=== Requirement ===
Search the records below for the string "with", and report each line that contains it.

------

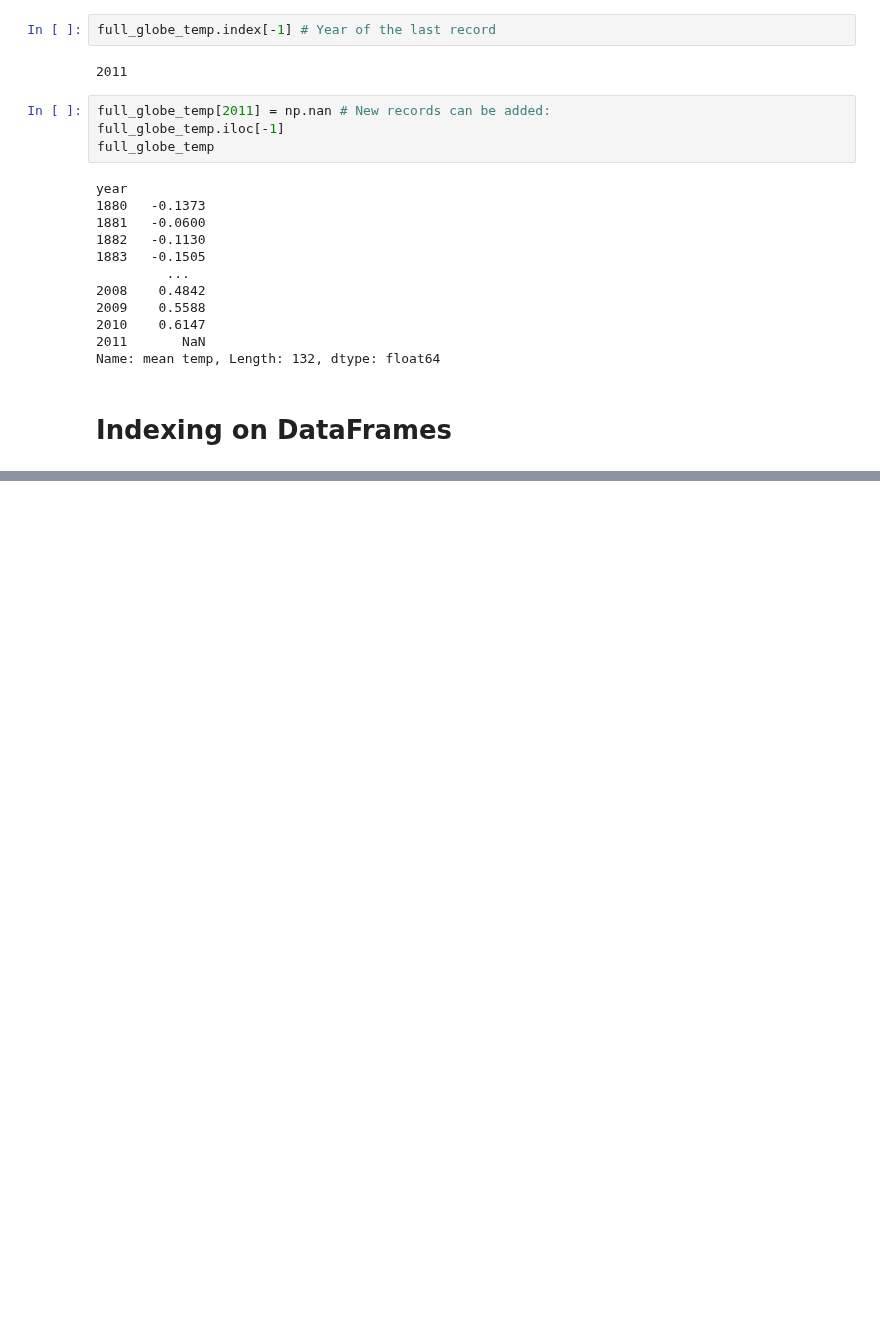
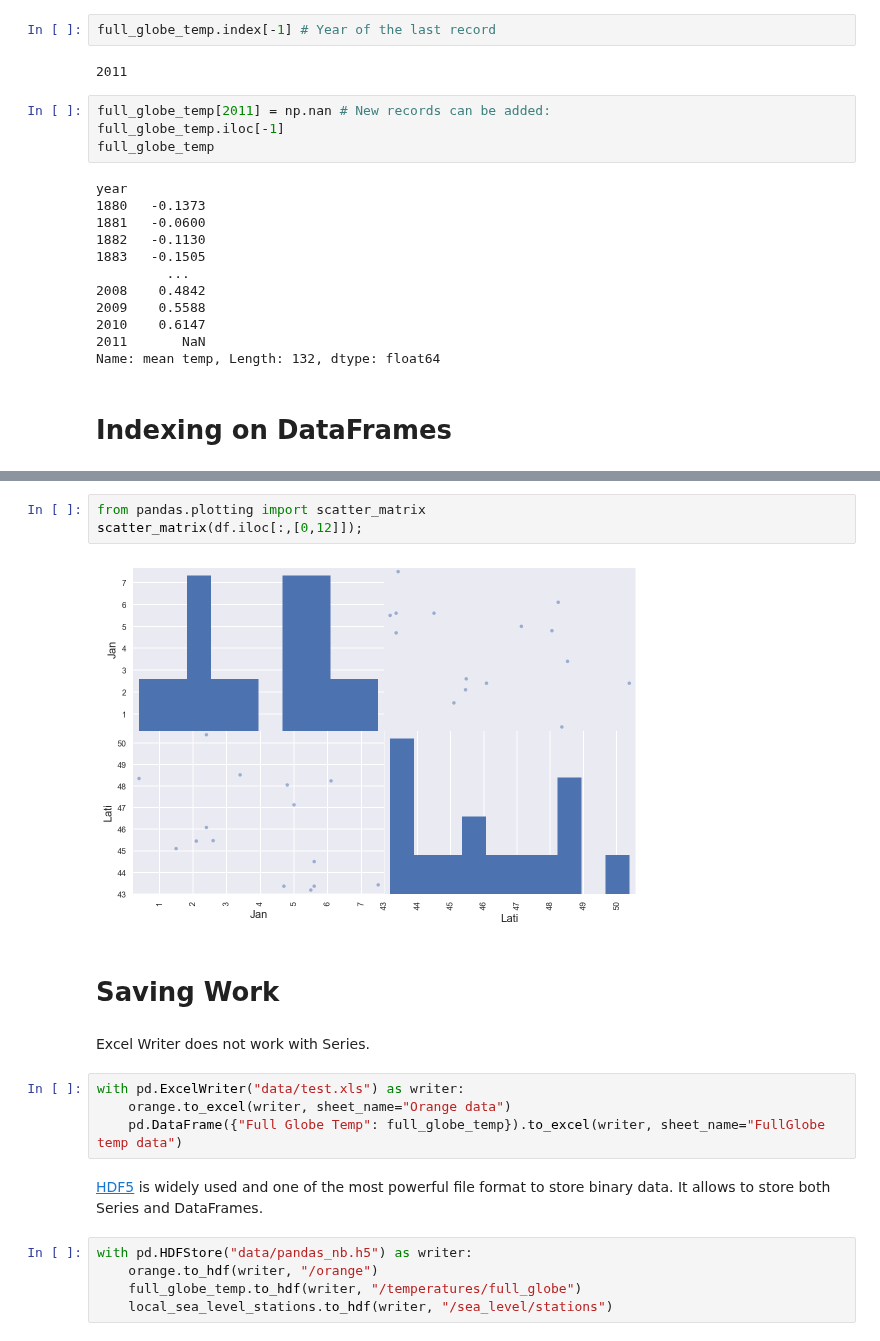
Before and after one commit to pnavaro/math-python, a Jupyter notebook: 14.Pandas.ipynb, the cells around one changed output, grey strips where cells are left out. Cells and saved outputs as stored; diff of their text form; blank space fills up the shorter version.

Commit message:
Improve Pandas Notebook

```diff
--- a/14.Pandas.ipynb
+++ b/14.Pandas.ipynb
@@ -538,0 +639,20 @@ Name: mean temp, Length: 132, dtype: float64
+# %%
+from pandas.plotting import scatter_matrix
+scatter_matrix(df.iloc[:,[0,12]]);
+# %% [output]
+[figure, added]
+# %% [markdown]
+# Saving Work
+# %% [markdown]
+Excel Writer does not work with Series.
+# %%
+with pd.ExcelWriter("data/test.xls") as writer:
+    orange.to_excel(writer, sheet_name="Orange data")
+    pd.DataFrame({"Full Globe Temp": full_globe_temp}).to_excel(writer, sheet_name="FullGlobe temp data")
+# %% [markdown]
+[HDF5](https://support.hdfgroup.org/HDF5/) is widely used and one of the most powerful file format to store binary data. It allows to store both Series and DataFrames.
+# %%
+with pd.HDFStore("data/pandas_nb.h5") as writer:
+    orange.to_hdf(writer, "/orange")
+    full_globe_temp.to_hdf(writer, "/temperatures/full_globe")
+    local_sea_level_stations.to_hdf(writer, "/sea_level/stations")
```
Also changed, not shown: parts of 61 cells of this notebook, 1 other file.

------

=== Response to this task ===
+Excel Writer does not work with Series.
+with pd.ExcelWriter("data/test.xls") as writer:
+with pd.HDFStore("data/pandas_nb.h5") as writer:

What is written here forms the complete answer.